Only become a teacher if you are passionate, dedicated to students

Abigail Kruse and Abigail Kruse

As the end of another school year approaches and I get one step closer to finally graduating, I count my blessings that not one person has asked what on earth I plan on doing with my education degree.

No, where I run into raised eyebrows and snickers is when I tell people I want to teach middle school. Typically the comments fall into one of three categories: the horrified, “Dear God, why? They’re such brats.”; the concerned, “Good luck, you’ll need it.”; and my personal favorite, the delighted, “Great! We need more good teachers.”

I pay the most attention to that last one, because I agree. I also definitely agree that I will need some luck. I forgot about the fourth category, comments like, “I could never be a teacher.” I usually reply with something along the lines of, “Excellent, then please do not.”

It sounds harsh out of context, but I promise I say it with a smile, as well as a lot of conviction, because I truly believe that. There are already too many teachers out there who do not absolutely love what they do and it is not fair to anybody, least of all the students.

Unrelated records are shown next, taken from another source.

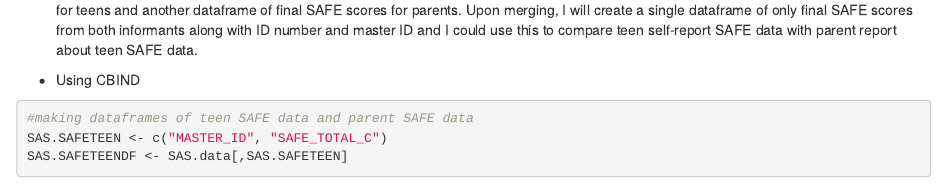
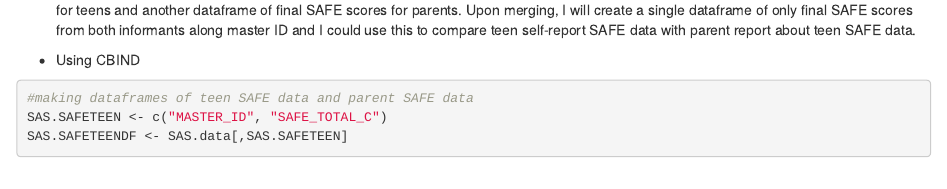
Before and after one commit to nqasmieh/PSYC798W, an R Markdown document (DAY4_HW_QASMIEH.Rmd): the page in a window 1100 px wide, from 470 px down. Rendered offline with R 4.5, knitr and Pandoc, with nearby package versions; some code elsewhere in the file could not run offline.

Commit message:
Fixed small grammatical error

````diff
--- a/DAY4_HW_QASMIEH.Rmd
+++ b/DAY4_HW_QASMIEH.Rmd
@@ -22,7 +22,7 @@ library(haven)
 SAS.data <- read_sav("C:/Users/Noor/Desktop/QASMIEH_DATASET_PSYC798W.sav")
 ```
 
-* Nothing to merge in this set, so I'll be making 2 dataframes then combining those together. I will make one dataframe of final SAFE scores for teens and another dataframe of final SAFE scores for parents. Upon merging, I will create a single dataframe of only final SAFE scores from both informants along with ID number and master ID and I could use this to compare teen self-report SAFE data with parent report about teen SAFE data.
+* Nothing to merge in this set, so I'll be making 2 dataframes then combining those together. I will make one dataframe of final SAFE scores for teens and another dataframe of final SAFE scores for parents. Upon merging, I will create a single dataframe of only final SAFE scores from both informants along master ID and I could use this to compare teen self-report SAFE data with parent report about teen SAFE data.
 
 * Using CBIND
 ```{r}
````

There’s a scene in “Sister Act 2” when Whoopi Goldberg is trying to talk some sense into Rita, her troubled but talented student with a little inspiration from “Letters to a Young Poet” by Rainer Marie Rilke: “If you wake up in the mornin’ and you can’t think of anything but singin’ first, then you’re supposed to be a singer, girl.”

I would say the same for teachers. We need teachers who love what they do so much that they could not think about doing anything else.

Rumor has it one of the earliest courses that an education major takes is used as a “determiner,” one that lets professors see who is in it for the long haul, as around a third switch out of the Education program after or before completion of the course.

Whether or not that’s true, it wouldn’t surprise me and I think those people should be commended, first for the self-awareness to know that it’s not what they want to do, second for the caring to switch because of that knowledge even if they had been pressured into it and third for the smarts to do so before they are put back too far.

People call me crazy for wanting to teach middle school, but I take it as a compliment. After all, in order to consistently come up with new, effective ways to keep students engaged, you have to make a habit of thinking outside the box.

If you have anything less than a burning desire to spend your days forming the development of America’s youth – its future – from the kid with the obnoxious helicopter parents to the sweetest, most docile one to the one who fights you on everything, please do not pursue that career.

The work is too critical to accept anything less.